Early life risk factors for cerebrovascular disease: A systematic review and meta-analysis

    loading  Checking for direct PDF access through Ovid



Cerebrovascular disease (CVD) causes subclinical brain vascular lesions detected using neuroimaging and childhood factors may increase later CVD risk.


We searched MEDLINE, PsycINFO, and EMBASE, and meta-analyzed all available evidence on childhood (premorbid) IQ, socioeconomic status (SES), education, and subclinical CVD in later life. Overall odds ratios (OR), mean difference or correlation, and 95% confidence intervals (CIs) were calculated using random effects methods.


We identified 30 relevant studies (n = 22,890). Lower childhood IQ and lower childhood SES were associated with more white matter hyperintensities (WMH) (IQ: n = 1,512, r = −0.07, 95% CI −0.12 to −0.02, p = 0.007; SES: n = 243, deep WMH r = −0.18, periventricular WMH r = −0.146). Fewer years of education were associated with several CVD markers (n = 15,439, OR = 1.17, 95% CI 1.05 to 1.31, p = 0.003). No studies assessed early life factors combined.


Childhood IQ, SES, and education are associated with increased risk of CVD on neuroimaging in later life.
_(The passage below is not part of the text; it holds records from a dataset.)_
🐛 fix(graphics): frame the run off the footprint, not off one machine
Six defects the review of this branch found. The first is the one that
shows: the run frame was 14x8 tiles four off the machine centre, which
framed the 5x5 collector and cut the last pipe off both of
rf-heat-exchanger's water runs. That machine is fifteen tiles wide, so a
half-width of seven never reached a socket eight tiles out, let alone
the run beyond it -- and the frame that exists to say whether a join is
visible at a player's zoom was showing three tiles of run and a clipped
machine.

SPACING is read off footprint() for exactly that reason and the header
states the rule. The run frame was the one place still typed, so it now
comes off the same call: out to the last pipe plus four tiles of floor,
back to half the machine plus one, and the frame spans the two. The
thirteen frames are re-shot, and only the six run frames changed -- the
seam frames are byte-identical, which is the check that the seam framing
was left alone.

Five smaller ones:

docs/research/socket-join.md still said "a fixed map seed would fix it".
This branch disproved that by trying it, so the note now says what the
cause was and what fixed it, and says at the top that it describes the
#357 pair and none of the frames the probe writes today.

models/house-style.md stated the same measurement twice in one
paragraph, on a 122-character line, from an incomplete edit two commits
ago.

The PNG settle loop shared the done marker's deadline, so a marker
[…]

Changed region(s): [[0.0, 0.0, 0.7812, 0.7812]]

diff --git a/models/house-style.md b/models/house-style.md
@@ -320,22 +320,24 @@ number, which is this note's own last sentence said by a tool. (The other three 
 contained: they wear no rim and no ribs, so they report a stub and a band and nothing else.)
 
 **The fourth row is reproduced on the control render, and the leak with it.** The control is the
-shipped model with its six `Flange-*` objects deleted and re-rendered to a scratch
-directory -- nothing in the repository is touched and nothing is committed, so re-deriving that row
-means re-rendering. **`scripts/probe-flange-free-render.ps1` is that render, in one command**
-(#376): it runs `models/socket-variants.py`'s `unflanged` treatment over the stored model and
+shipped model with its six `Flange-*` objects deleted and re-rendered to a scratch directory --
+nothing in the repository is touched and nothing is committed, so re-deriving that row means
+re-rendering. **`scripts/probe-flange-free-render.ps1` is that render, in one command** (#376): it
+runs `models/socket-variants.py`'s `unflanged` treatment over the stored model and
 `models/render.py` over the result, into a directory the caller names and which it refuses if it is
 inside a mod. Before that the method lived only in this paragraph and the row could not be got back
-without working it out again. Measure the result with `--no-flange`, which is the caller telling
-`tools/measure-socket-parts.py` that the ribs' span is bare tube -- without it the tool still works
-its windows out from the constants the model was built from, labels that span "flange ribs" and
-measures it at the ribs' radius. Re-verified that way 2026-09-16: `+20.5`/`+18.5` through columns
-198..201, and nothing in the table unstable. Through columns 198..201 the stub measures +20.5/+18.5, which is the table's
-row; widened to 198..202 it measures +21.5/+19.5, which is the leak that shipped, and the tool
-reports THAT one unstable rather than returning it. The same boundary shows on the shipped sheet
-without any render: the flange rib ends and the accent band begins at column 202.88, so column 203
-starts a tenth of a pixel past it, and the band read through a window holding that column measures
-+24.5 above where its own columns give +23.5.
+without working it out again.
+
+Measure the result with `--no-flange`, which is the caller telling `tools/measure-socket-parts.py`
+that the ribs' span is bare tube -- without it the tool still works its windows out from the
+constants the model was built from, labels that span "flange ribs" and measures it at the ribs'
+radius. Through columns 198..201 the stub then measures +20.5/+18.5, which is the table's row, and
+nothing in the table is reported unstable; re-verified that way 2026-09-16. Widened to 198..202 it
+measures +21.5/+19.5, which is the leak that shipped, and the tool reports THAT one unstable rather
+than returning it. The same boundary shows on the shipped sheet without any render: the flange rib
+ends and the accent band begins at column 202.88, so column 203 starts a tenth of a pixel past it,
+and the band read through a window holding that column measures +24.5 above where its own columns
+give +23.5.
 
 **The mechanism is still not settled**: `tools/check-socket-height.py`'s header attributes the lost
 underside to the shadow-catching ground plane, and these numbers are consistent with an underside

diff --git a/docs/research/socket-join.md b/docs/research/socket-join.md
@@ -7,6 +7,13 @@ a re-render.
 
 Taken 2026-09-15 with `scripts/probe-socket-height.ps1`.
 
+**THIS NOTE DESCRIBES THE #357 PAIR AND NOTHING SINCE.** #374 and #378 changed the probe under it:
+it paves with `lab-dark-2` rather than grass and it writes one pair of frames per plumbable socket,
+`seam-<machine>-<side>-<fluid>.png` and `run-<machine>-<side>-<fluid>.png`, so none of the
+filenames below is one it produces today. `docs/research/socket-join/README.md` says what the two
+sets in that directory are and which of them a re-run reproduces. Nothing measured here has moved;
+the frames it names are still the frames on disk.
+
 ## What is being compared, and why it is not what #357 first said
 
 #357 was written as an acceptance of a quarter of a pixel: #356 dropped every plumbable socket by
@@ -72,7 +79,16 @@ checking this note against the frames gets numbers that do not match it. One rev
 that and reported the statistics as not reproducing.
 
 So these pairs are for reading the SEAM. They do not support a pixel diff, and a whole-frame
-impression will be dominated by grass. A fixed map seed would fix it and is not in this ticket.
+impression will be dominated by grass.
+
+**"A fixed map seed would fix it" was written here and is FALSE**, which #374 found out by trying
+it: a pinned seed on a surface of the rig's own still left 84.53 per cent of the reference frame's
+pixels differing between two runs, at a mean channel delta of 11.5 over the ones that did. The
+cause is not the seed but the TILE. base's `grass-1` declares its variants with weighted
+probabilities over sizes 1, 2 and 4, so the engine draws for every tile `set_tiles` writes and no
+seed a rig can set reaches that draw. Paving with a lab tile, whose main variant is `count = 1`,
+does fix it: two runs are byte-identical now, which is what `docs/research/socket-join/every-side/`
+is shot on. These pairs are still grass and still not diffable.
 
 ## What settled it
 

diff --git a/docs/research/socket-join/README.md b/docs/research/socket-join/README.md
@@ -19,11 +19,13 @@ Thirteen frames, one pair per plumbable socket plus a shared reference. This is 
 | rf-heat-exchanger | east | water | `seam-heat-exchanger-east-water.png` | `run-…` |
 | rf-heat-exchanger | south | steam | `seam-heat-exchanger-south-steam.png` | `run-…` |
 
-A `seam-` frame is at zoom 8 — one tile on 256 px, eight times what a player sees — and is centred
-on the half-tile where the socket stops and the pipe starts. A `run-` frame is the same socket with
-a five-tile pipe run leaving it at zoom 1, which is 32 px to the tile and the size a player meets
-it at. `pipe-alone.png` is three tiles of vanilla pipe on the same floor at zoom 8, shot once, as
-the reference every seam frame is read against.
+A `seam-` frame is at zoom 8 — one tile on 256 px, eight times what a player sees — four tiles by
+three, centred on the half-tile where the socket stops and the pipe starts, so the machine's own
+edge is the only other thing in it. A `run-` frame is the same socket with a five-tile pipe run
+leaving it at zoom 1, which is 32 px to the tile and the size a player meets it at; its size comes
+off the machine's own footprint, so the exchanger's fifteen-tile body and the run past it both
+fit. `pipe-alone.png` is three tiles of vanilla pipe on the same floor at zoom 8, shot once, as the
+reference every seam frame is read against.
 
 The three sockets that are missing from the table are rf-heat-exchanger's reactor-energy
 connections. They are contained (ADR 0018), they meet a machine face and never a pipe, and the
Further studies are required to provide further evidence and thereby inform policy.

Related Topics

    loading  Loading Related Articles